### [Data supplied]
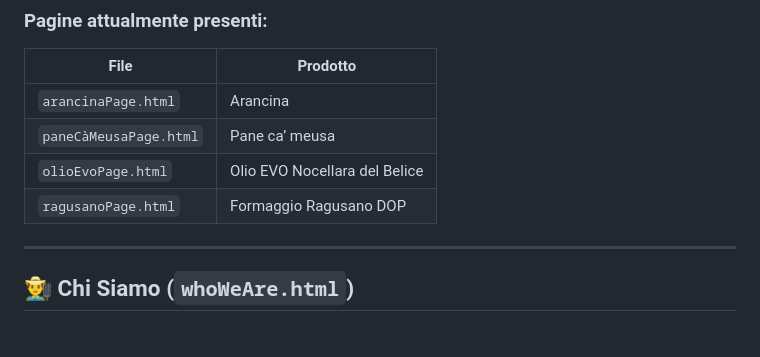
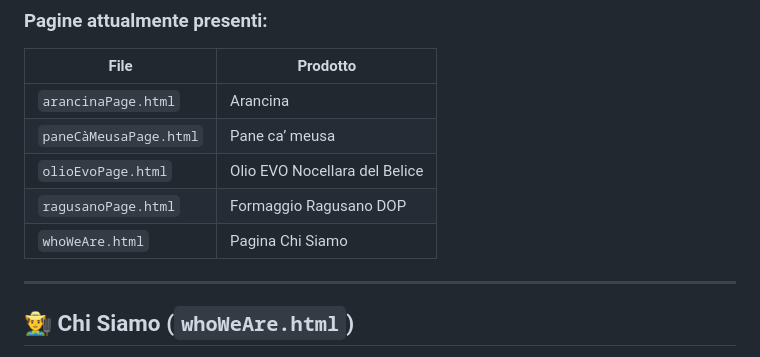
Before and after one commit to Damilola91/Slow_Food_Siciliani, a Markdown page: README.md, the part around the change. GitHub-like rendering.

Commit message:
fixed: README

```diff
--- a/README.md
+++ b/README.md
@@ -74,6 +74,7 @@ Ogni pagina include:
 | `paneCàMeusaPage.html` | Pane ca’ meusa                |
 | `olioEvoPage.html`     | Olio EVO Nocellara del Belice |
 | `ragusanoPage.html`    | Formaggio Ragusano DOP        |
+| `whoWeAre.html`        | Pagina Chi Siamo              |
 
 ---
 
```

...

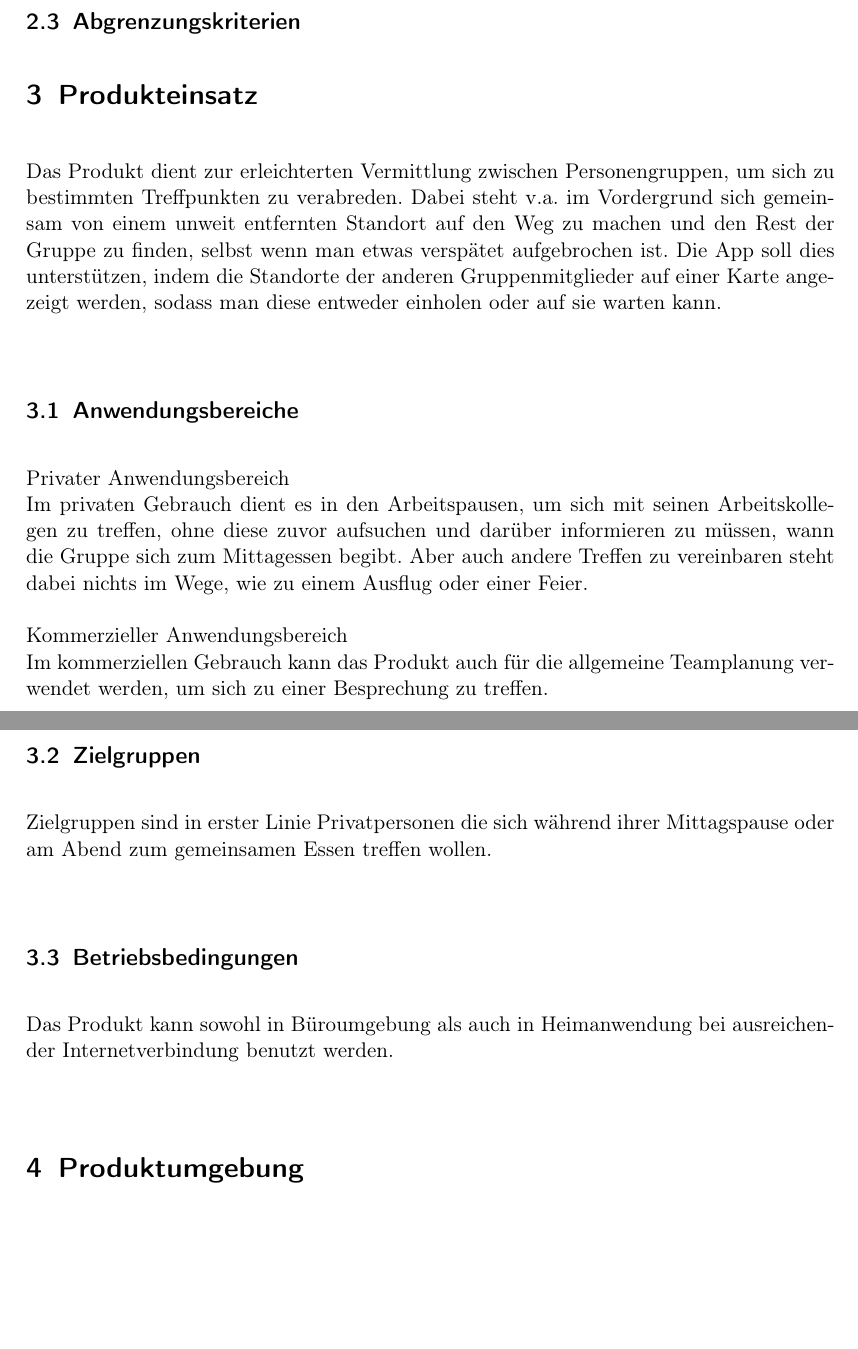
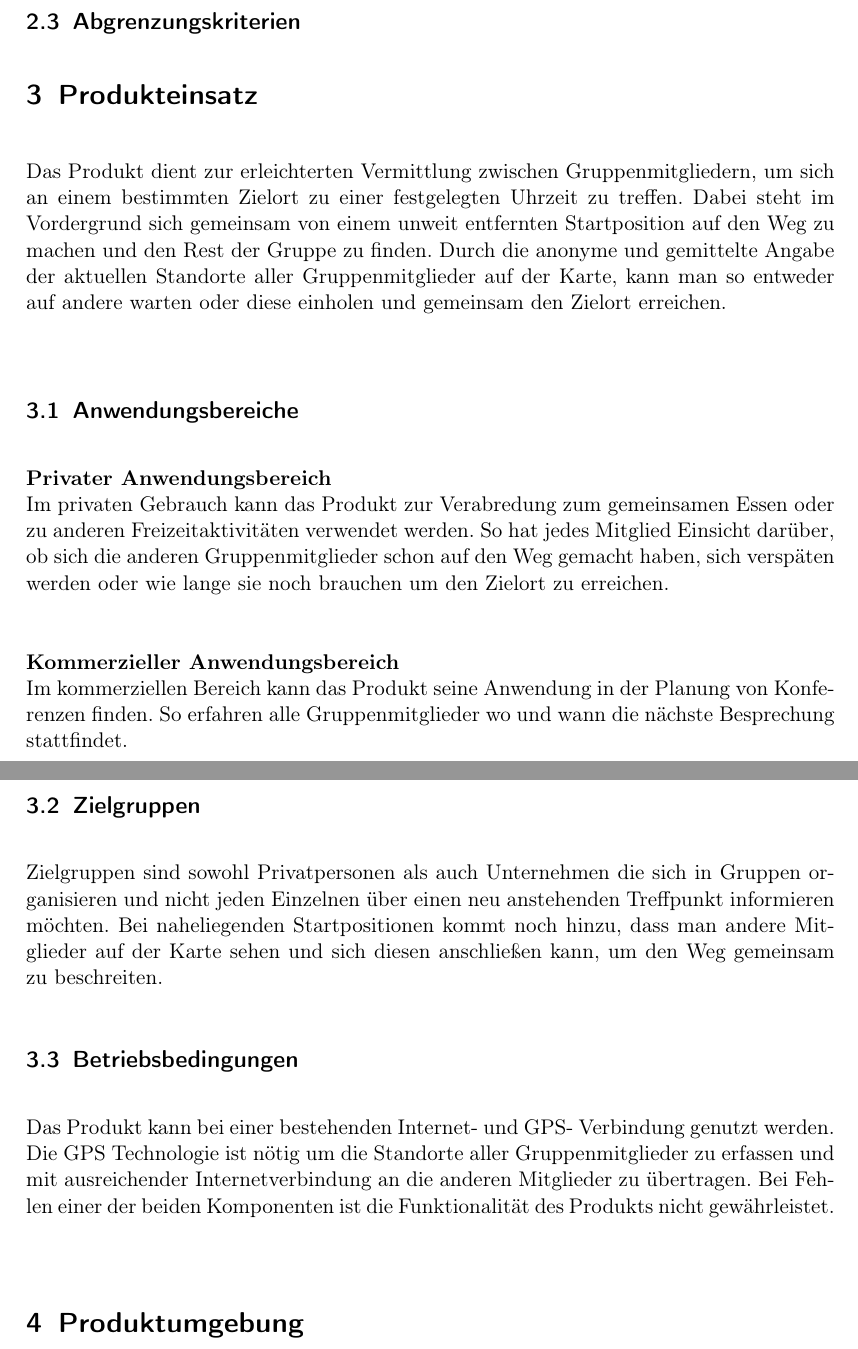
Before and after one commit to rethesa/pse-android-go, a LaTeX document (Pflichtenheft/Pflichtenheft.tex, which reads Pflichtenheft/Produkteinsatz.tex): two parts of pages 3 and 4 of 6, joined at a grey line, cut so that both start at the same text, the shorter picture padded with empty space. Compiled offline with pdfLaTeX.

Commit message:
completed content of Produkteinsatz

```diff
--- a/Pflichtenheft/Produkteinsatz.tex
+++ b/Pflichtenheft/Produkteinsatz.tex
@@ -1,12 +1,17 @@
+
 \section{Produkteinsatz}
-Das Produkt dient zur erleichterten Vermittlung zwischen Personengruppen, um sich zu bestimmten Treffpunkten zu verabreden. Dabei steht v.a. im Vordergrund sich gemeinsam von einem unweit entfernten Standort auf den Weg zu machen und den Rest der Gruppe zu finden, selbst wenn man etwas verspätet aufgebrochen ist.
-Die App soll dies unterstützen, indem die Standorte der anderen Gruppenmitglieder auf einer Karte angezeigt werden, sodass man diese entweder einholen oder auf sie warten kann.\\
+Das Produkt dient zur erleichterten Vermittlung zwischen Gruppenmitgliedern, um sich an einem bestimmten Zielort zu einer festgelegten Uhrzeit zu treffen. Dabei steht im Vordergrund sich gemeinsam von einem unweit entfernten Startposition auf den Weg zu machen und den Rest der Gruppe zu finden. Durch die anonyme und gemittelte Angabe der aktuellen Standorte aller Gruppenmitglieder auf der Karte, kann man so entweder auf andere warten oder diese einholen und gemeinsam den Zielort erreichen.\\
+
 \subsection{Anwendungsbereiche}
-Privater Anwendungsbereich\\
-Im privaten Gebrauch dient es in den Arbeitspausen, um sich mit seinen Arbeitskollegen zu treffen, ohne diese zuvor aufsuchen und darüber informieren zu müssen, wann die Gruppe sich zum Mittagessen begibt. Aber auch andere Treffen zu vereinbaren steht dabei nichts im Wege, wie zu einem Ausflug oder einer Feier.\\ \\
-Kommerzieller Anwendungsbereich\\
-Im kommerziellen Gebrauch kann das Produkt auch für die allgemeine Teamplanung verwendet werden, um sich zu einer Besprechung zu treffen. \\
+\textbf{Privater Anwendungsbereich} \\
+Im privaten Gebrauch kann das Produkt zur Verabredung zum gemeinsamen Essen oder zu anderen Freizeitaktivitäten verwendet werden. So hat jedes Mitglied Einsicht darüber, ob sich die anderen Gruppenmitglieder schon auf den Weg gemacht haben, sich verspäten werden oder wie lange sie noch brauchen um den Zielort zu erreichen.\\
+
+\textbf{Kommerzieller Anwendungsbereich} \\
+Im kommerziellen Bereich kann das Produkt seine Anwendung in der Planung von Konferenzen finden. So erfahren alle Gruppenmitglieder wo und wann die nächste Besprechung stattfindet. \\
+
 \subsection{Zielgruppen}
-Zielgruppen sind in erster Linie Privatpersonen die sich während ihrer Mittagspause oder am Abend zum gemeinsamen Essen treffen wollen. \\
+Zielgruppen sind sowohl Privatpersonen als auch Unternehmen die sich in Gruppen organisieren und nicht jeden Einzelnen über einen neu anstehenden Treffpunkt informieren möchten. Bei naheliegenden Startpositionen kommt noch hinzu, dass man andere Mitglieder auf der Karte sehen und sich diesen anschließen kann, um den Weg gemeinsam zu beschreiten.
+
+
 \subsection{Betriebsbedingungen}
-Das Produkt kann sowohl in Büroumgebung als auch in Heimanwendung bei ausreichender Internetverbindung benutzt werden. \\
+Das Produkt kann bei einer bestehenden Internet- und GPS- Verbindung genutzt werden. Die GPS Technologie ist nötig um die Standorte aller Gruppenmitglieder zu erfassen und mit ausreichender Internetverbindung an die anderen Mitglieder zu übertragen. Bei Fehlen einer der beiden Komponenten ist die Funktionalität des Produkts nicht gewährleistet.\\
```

### [Problem to work on]
The lines above that include "einer" should each be listed.

### [Problem solution]
-Die App soll dies unterstützen, indem die Standorte der anderen Gruppenmitglieder auf einer Karte angezeigt werden, sodass man diese entweder einholen oder auf sie warten kann.\\
+Das Produkt dient zur erleichterten Vermittlung zwischen Gruppenmitgliedern, um sich an einem bestimmten Zielort zu einer festgelegten Uhrzeit zu treffen. Dabei steht im Vordergrund sich gemeinsam von einem unweit entfernten Startposition auf den Weg zu machen und den Rest der Gruppe zu finden. Durch die anonyme und gemittelte Angabe der aktuellen Standorte aller Gruppenmitglieder auf der Karte, kann man so entweder auf andere warten oder diese einholen und gemeinsam den Zielort erreichen.\\
-Im privaten Gebrauch dient es in den Arbeitspausen, um sich mit seinen Arbeitskollegen zu treffen, ohne diese zuvor aufsuchen und darüber informieren zu müssen, wann die Gruppe sich zum Mittagessen begibt. Aber auch andere Treffen zu vereinbaren steht dabei nichts im Wege, wie zu einem Ausflug oder einer Feier.\\ \\
-Im kommerziellen Gebrauch kann das Produkt auch für die allgemeine Teamplanung verwendet werden, um sich zu einer Besprechung zu treffen. \\
+Das Produkt kann bei einer bestehenden Internet- und GPS- Verbindung genutzt werden. Die GPS Technologie ist nötig um die Standorte aller Gruppenmitglieder zu erfassen und mit ausreichender Internetverbindung an die anderen Mitglieder zu übertragen. Bei Fehlen einer der beiden Komponenten ist die Funktionalität des Produkts nicht gewährleistet.\\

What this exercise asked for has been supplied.